Please return all of the material exactly, with no line missing.
=== Exercise material ===
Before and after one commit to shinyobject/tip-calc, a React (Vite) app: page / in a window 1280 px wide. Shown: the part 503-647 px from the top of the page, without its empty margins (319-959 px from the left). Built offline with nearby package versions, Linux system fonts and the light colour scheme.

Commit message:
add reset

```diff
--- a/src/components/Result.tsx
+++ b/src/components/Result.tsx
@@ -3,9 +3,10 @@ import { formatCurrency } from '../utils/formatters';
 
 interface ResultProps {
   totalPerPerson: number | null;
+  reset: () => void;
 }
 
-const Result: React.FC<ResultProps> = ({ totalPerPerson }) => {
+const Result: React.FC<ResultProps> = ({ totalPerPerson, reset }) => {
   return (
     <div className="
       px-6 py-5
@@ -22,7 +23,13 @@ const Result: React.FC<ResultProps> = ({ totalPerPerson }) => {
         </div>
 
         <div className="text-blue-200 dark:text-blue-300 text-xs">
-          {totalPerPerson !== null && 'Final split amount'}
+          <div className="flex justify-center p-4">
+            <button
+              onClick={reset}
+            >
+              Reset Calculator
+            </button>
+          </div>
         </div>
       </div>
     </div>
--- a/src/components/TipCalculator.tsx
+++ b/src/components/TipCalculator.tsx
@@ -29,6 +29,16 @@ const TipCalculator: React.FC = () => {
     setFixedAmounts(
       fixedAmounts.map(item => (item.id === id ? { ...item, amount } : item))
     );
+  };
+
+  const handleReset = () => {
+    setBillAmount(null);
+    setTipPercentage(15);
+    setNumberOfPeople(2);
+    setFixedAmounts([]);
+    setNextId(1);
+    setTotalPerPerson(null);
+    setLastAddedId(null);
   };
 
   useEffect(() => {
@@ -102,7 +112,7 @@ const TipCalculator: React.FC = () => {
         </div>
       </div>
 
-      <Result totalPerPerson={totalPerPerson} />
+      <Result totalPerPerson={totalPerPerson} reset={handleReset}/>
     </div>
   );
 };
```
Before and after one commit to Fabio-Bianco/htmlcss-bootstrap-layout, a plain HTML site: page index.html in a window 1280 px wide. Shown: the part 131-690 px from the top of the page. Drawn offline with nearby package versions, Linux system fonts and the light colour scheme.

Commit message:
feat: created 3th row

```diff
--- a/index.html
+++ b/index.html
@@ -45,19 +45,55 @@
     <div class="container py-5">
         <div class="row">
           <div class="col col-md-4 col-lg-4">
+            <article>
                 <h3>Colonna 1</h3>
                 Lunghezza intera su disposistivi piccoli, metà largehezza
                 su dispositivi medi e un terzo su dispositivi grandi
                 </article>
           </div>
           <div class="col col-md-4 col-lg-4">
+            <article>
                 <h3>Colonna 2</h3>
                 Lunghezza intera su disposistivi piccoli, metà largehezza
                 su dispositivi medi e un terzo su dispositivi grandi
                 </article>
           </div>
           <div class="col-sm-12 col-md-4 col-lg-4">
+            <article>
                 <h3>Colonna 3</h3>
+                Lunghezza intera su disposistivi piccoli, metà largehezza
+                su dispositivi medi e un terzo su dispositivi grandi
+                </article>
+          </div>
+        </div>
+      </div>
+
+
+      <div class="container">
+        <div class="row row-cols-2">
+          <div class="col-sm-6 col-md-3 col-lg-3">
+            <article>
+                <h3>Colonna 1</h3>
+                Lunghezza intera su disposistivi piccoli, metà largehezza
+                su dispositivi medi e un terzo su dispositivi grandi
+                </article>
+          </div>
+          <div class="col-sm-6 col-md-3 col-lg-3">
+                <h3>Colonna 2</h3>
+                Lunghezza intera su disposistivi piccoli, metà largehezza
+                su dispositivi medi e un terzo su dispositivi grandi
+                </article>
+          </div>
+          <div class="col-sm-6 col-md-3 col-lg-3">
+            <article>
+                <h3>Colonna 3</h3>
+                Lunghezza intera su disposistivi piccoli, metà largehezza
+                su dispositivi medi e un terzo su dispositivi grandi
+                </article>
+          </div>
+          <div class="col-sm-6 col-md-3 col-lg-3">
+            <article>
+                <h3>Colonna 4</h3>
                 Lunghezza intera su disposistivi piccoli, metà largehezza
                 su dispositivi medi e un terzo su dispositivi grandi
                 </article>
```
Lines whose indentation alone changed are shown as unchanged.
===
Task answer:
Before and after one commit to shinyobject/tip-calc, a React (Vite) app: page / in a window 1280 px wide. Shown: the part 503-647 px from the top of the page, without its empty margins (319-959 px from the left). Built offline with nearby package versions, Linux system fonts and the light colour scheme.

Commit message:
add reset

```diff
--- a/src/components/Result.tsx
+++ b/src/components/Result.tsx
@@ -3,9 +3,10 @@ import { formatCurrency } from '../utils/formatters';
 
 interface ResultProps {
   totalPerPerson: number | null;
+  reset: () => void;
 }
 
-const Result: React.FC<ResultProps> = ({ totalPerPerson }) => {
+const Result: React.FC<ResultProps> = ({ totalPerPerson, reset }) => {
   return (
     <div className="
       px-6 py-5
@@ -22,7 +23,13 @@ const Result: React.FC<ResultProps> = ({ totalPerPerson }) => {
         </div>
 
         <div className="text-blue-200 dark:text-blue-300 text-xs">
-          {totalPerPerson !== null && 'Final split amount'}
+          <div className="flex justify-center p-4">
+            <button
+              onClick={reset}
+            >
+              Reset Calculator
+            </button>
+          </div>
         </div>
       </div>
     </div>
--- a/src/components/TipCalculator.tsx
+++ b/src/components/TipCalculator.tsx
@@ -29,6 +29,16 @@ const TipCalculator: React.FC = () => {
     setFixedAmounts(
       fixedAmounts.map(item => (item.id === id ? { ...item, amount } : item))
     );
+  };
+
+  const handleReset = () => {
+    setBillAmount(null);
+    setTipPercentage(15);
+    setNumberOfPeople(2);
+    setFixedAmounts([]);
+    setNextId(1);
+    setTotalPerPerson(null);
+    setLastAddedId(null);
   };
 
   useEffect(() => {
@@ -102,7 +112,7 @@ const TipCalculator: React.FC = () => {
         </div>
       </div>
 
-      <Result totalPerPerson={totalPerPerson} />
+      <Result totalPerPerson={totalPerPerson} reset={handleReset}/>
     </div>
   );
 };
```
Before and after one commit to Fabio-Bianco/htmlcss-bootstrap-layout, a plain HTML site: page index.html in a window 1280 px wide. Shown: the part 131-690 px from the top of the page. Drawn offline with nearby package versions, Linux system fonts and the light colour scheme.

Commit message:
feat: created 3th row

```diff
--- a/index.html
+++ b/index.html
@@ -45,19 +45,55 @@
     <div class="container py-5">
         <div class="row">
           <div class="col col-md-4 col-lg-4">
+            <article>
                 <h3>Colonna 1</h3>
                 Lunghezza intera su disposistivi piccoli, metà largehezza
                 su dispositivi medi e un terzo su dispositivi grandi
                 </article>
           </div>
           <div class="col col-md-4 col-lg-4">
+            <article>
                 <h3>Colonna 2</h3>
                 Lunghezza intera su disposistivi piccoli, metà largehezza
                 su dispositivi medi e un terzo su dispositivi grandi
                 </article>
           </div>
           <div class="col-sm-12 col-md-4 col-lg-4">
+            <article>
                 <h3>Colonna 3</h3>
+                Lunghezza intera su disposistivi piccoli, metà largehezza
+                su dispositivi medi e un terzo su dispositivi grandi
+                </article>
+          </div>
+        </div>
+      </div>
+
+
+      <div class="container">
+        <div class="row row-cols-2">
+          <div class="col-sm-6 col-md-3 col-lg-3">
+            <article>
+                <h3>Colonna 1</h3>
+                Lunghezza intera su disposistivi piccoli, metà largehezza
+                su dispositivi medi e un terzo su dispositivi grandi
+                </article>
+          </div>
+          <div class="col-sm-6 col-md-3 col-lg-3">
+                <h3>Colonna 2</h3>
+                Lunghezza intera su disposistivi piccoli, metà largehezza
+                su dispositivi medi e un terzo su dispositivi grandi
+                </article>
+          </div>
+          <div class="col-sm-6 col-md-3 col-lg-3">
+            <article>
+                <h3>Colonna 3</h3>
+                Lunghezza intera su disposistivi piccoli, metà largehezza
+                su dispositivi medi e un terzo su dispositivi grandi
+                </article>
+          </div>
+          <div class="col-sm-6 col-md-3 col-lg-3">
+            <article>
+                <h3>Colonna 4</h3>
                 Lunghezza intera su disposistivi piccoli, metà largehezza
                 su dispositivi medi e un terzo su dispositivi grandi
                 </article>
```
Lines whose indentation alone changed are shown as unchanged.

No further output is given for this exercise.